Things change, like public attitudes toward cannabis, even though law enforcement remains mired in the Dark Ages on the topic. Check out my cover story in Honolulu Weekly, where I outline what's happening with cannabis legislation this year, and give a history of eradication in Hawaii, including the role of herbicides and former Defense Secretary Dick Cheney:
In 1985, the state Department of Land and Natural Resources (DLNR) joined the war against pakalolo, much of which was being grown on public land, especially on the Big Island. Within a year, DLNR had developed a new weapon–a spray rig that could be operated from a helicopter to apply a dose of herbicide to specific plants. “This method proved to be more efficient than manual eradication efforts resulting in a dramatic increase in the number of plants eradicated,” reports the agency’s website.
Within two years Hawaii was engaged in year-round eradication with its intensive Operation Sweep.
But even all that manpower, money and herbicide wasn’t enough.
“Hawaii’s marijuana industry, driven by an insatiable demand, is the root of Hawaii’s drug problem,” former state Attorney General Warren Price wrote in his 1989 report, “A Survey of Hawaii’s War on Drugs.” Price complained that “the eradication effort in Hawaii is . . . costing over $1 million per year and it is not apparently reducing, much less eliminating, the marijuana industry in Hawaii, nor is there any evidence to suggest it is reducing local consumption.” The report called for slowing the tide of substance abuse by wiping out the Islands’ marijuana crop, which that year was worth an estimated $1 billion to $10 billion, surpassing the value of sugar, pineapple and even tourism.
So instead of cannabis, we now have GMO seeds, nearly 8 million tourists a year and an ice epidemic. Go figger....
Things change, like public awareness about GMOs, resulting in a clamor for labels to inform us of what we're eating. In response, the state House took the teeny, tiny baby step of approving HB174, which requires labeling any imported genetically engineered produce.

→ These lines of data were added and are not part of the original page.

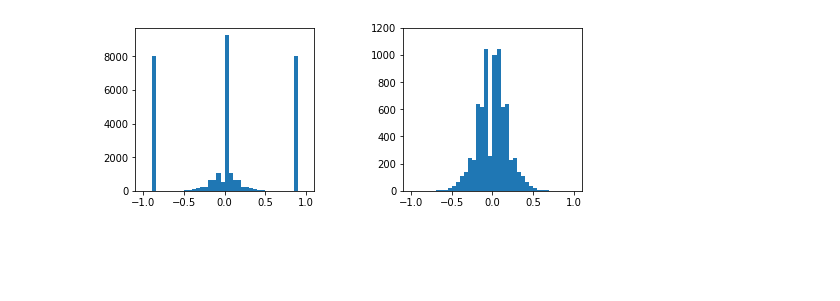
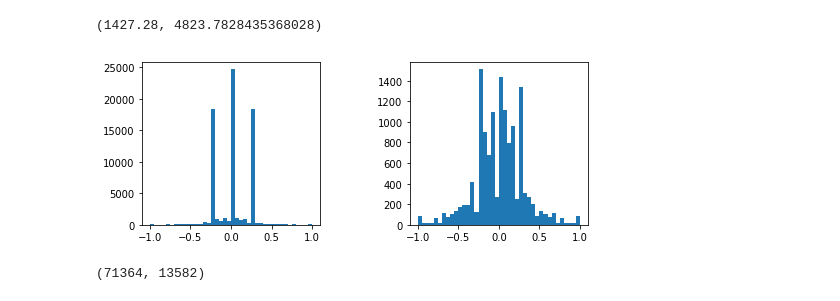
Before and after one commit to yuetingliu/CarND-Behavior-Cloning-P3, a Jupyter notebook: model.ipynb, the cells around one changed output. Saved outputs shown, nothing was run; the diff lists cells and outputs as text; code cells hidden in the pictures; blank space fills up the shorter version.

Commit message:
use more data and add brightness distortion
collect my own driving data on track 1 of the simulator, add brightness distortion in data pre-processing

```diff
--- a/model.ipynb
+++ b/model.ipynb
@@ -87,22 +140,29 @@ def generator_(X, y, batch_size = 64):
             y_batch = np.array(y[offset:end])
             yield X_batch, y_batch
 # %%
-def trim_data(images, steers, nb_bins=40, cutoff=2000):
-    """Make the training data distribution less steep by discarding some data
-
+def trim_data(images, steers, nb_bins=40, cutoff = None, threshold = None):
+    """
+    Make the training data distribution less steep by discarding some data
+    -----
     Params:
     nb_bins: the number of bins for counting steers angles
     cutoff: the value threshold, if a steering angle has more samples than it, then remove part of the data
-
+    -----
     Return: trimmed images and steering angles
     """
-    hist, bins = np.histogram(steers, bins=np.linspace(-1,1, nb_bins))
+    hist, bins = np.histogram(steers, bins=np.linspace(np.min(steers),np.max(steers), nb_bins))
     # Find the bins that need to discard some data
-    bin_ind_to_remove = [i for i in range(len(hist)) if hist[i]>cutoff]
-
+    mean, std = np.mean(hist), np.std(hist)
+    # If cutoff is not provided, then the cutoff equals the mean plus one std
+    if cutoff is None:
+        cutoff = mean+std
+    bin_ind_to_remove = [i for i in range(len(hist)) if hist[i] > cutoff]
+    # If threshold is not provided, then the threshold is the maximum of the residial values
+    if threshold is None:
+        threshold = np.max([hist[i] for i in range(len(hist)) if i not in bin_ind_to_remove])
     # Calculate the probability to keep for the selected bins.
-    # The prob equals the average adjacent bin counts divided by the real counts of the bin
-    keep_prob = [(hist[i-1]+hist[i+1])/(2*hist[i]) for i in bin_ind_to_remove]
+    # The prob equals the threshold divided by the real counts of the bin
+    keep_prob = [threshold/(hist[i]) for i in bin_ind_to_remove]
 
     # Create an index for data deletion
     index2delete = []
@@ -121,24 +181,34 @@ def trim_data(images, steers, nb_bins=40, cutoff=2000):
 # %%
 # Get the images and steering angle data
 images, steers = [], []
-image, steer = load_data('./data')
-images.extend(image)
-steers.extend(steer)
+for data in ['./data', './data3']:
+    image, steer = load_data(data)
+    images.extend(image)
+    steers.extend(steer)
 # %%
 trimmed_images, trimmed_steers = trim_data(images, steers)
+# %%
+hist, bins = np.histogram(steers, bins=50)
+np.mean(hist), np.std(hist)
+# %% [output]
+(1427.28, 4823.7828435368028)
 # %%
 # Visualize the steering angles distribution
 fig, axes = plt.subplots(1, 2, figsize=(8, 3))
 axes[0].hist(steers, bins=40)
 # axes[0].set_ylim(0, 5000)
 axes[1].hist(trimmed_steers,bins=40)
-axes[1].set_ylim(0, 1200)
+# axes[1].set_ylim(0, 1200)
 plt.subplots_adjust(wspace=0.5)
 
 plt.show()
 fig.savefig('Data_distribution.png', dpi=300)
 # %% [output]
-[figure, old version]
+[figure, new version]
+# %%
+len(images), len(trimmed_images)
+# %% [output]
+(71364, 13582)
 # %%
 # Split the data into training and validation sets
 train_images, train_steers, valid_images, valid_steers = train_valid_split(trimmed_images, trimmed_steers)
```
Also changed, not shown: parts of 7 cells of this notebook, 8 other files.
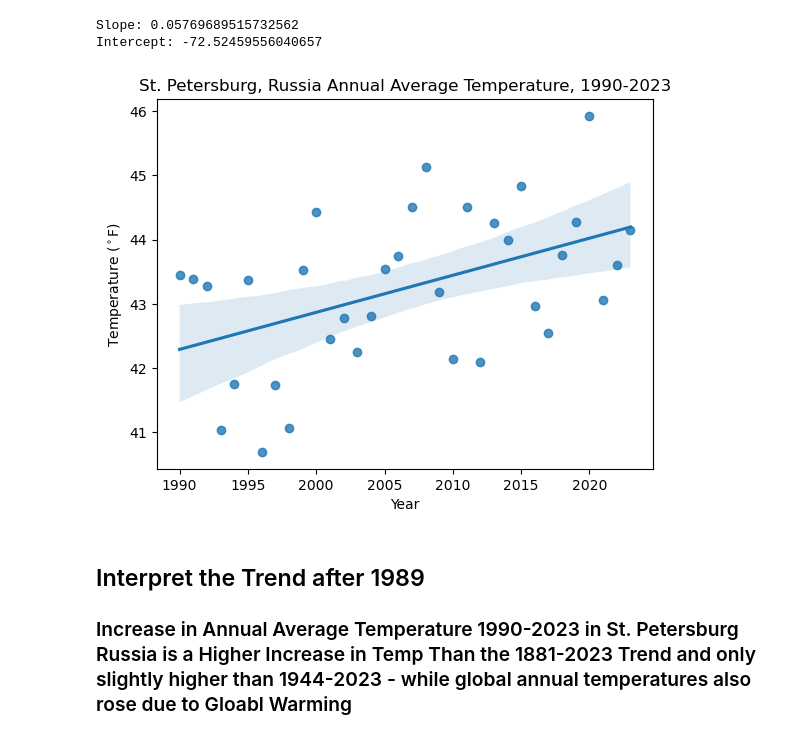
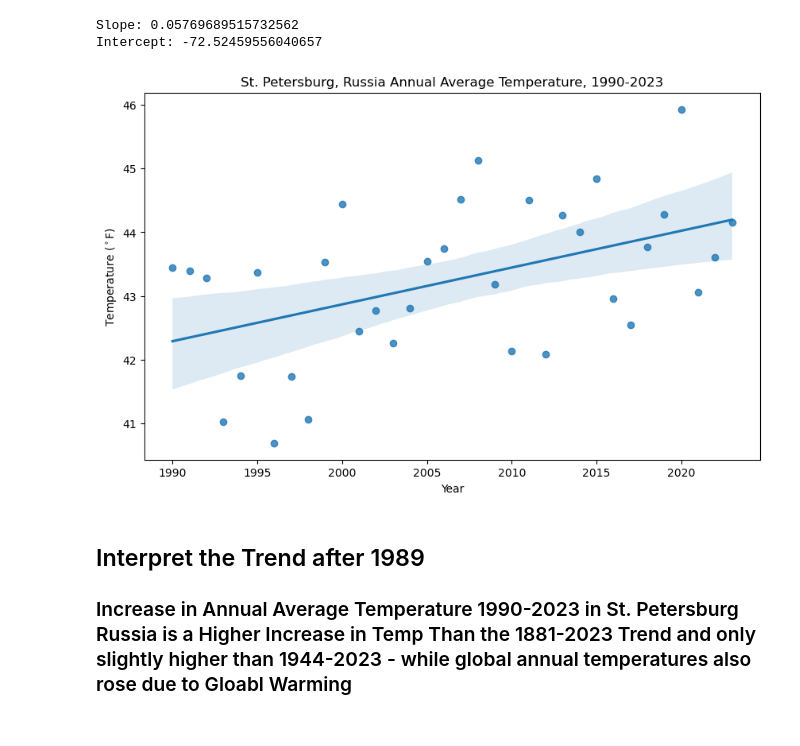
Before and after one commit to earthlab-education/climate-coding-challenge-brglea, a Jupyter notebook: notebooks/portfolio-post-2-climate-coding/sp-climate-01.ipynb, the cells around one changed output. Saved outputs shown, nothing was run; the diff lists cells and outputs as text; code cells hidden in the pictures.

```diff
--- a/notebooks/portfolio-post-2-climate-coding/sp-climate-01.ipynb
+++ b/notebooks/portfolio-post-2-climate-coding/sp-climate-01.ipynb
@@ -474,21 +491,24 @@ print(f"Intercept: {intercept}")
 Slope: 0.05769689515732562
 Intercept: -72.52459556040657
 # %%
+fig = plt.figure(figsize=(10, 6))
+
 # Plot annual average temperature data with a trend line
 ax = sns.regplot(
     x=ann_sp_climate_df_clean_1990.index.year,
     y=ann_sp_climate_df_clean_1990.TAVG,
     )
 # Set plot labels
 ax.set(
     title='St. Petersburg, Russia Annual Average Temperature, 1990-2023',
     xlabel='Year',
     ylabel='Temperature ($^\circ$F)'
 )
 # Display the plot without extra text
 plt.show()
+fig.savefig('st_petersburg_ann_temp_trend_1990_2023.png')
 # %% [output]
-[figure, old version]
+[figure, new version]
 # %% [markdown]
 ## Interpret the Trend after 1989
 ### Increase in Annual Average Temperature 1990-2023 in St. Petersburg Russia is a Higher Increase in Temp Than the 1881-2023 Trend and only slightly higher than 1944-2023 - while global annual temperatures also rose due to Gloabl Warming
```
Also changed, not shown: parts of 9 cells of this notebook, 7 other files.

Despite the hoopla, it's essentially meaningless, for two reasons. First, there is virtually no GE produce imported into the state. Second, there already is a means for identifying GE produce, via those little stickers on fruit. If the number starts with an 8, it's been genetically modified. If it starts with a 9, it's organic. And if it's just four digits, it's conventionally grown.
Though anti-GMO guru Jeffrey Smith argues that no one uses the 8, that could be due partly to the fact that there are just three types of GE veggies: some varieties of zucchini, yellow squash and corn on the cob. And then there's the GE papaya, which is grown only in Hawaii, and will remain unidentified to buyers here, thanks to a timid Lege.
Things change, like overriding Republican resistance to an expanded Violence Against Women Act that finally includes protections for Native American women and LGBT persons. Unfortunately, far too many women are still being raped, beaten, mutilated, controlled, manipulated, dominated — in short, diminished and destroyed – by a violent patriarchal system.
To quote Vandana Shiva on this International Women's Day:
"The multiple wars against the earth — through the economy, through greed, through capitalist patriarchal domination — must end, and we have to recognize we are part of the earth. The liberation of earth, the liberation of women, the liberation of all of humanity is the next step of freedom we need to work for, and it’s the next step of peace that we need to create."